━━━━━ TASK DATA ━━━━━

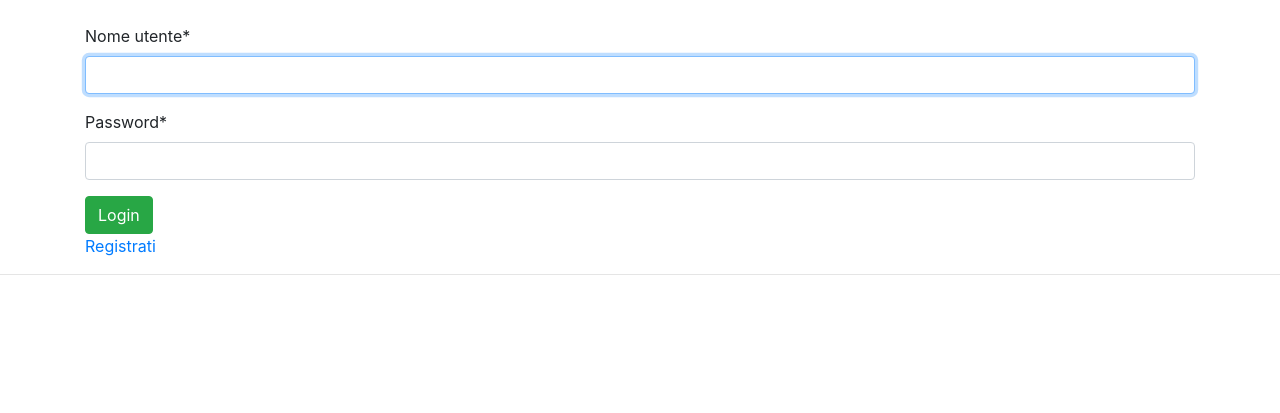
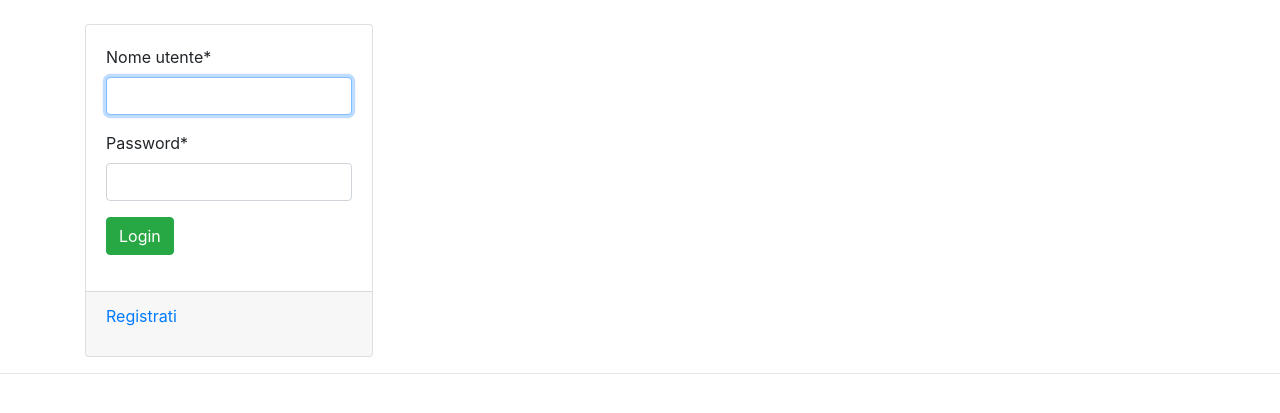
Before and after one commit to LucioPg/RIS, a Django app: page /login/ in a window 1280 px wide. Shown: the part 56-469 px from the top of the page. Run offline with Django 3.2, Linux system fonts and the light colour scheme; some libraries are stand-ins or nearby versions.

Commit message:
aggiornamento form login.html

```diff
--- a/registration/templates/registration/login.html
+++ b/registration/templates/registration/login.html
@@ -8,11 +8,17 @@ Login
 {% load crispy_forms_tags %}
     <br>
     <div class="container">
-        <form method="post" class="form-group">
-            {% csrf_token %}
-            {{ form|crispy }}
-            <button type="submit" class="btn btn-success">Login</button>
-            <p> <a href="/registration">Registrati</a> </p>
-        </form>
+        <div class="card" style="width: 18rem;">
+            <div class="card-body">
+                <form method="post" class="form-group">
+                    {% csrf_token %}
+                    {{ form|crispy }}
+                    <button type="submit" class="btn btn-success">Login</button>
+                </form>
+            </div>
+            <div class="card-footer">
+                <p> <a href="/registration">Registrati</a> </p>
+            </div>
+        </div>
     </div>
 {% endblock %}
```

━━━━━

EXERCISE BRIEF: Each line of the entries where the string "href" occurs should be shown.

SOLUTION:
-            <p> <a href="/registration">Registrati</a> </p>
+                <p> <a href="/registration">Registrati</a> </p>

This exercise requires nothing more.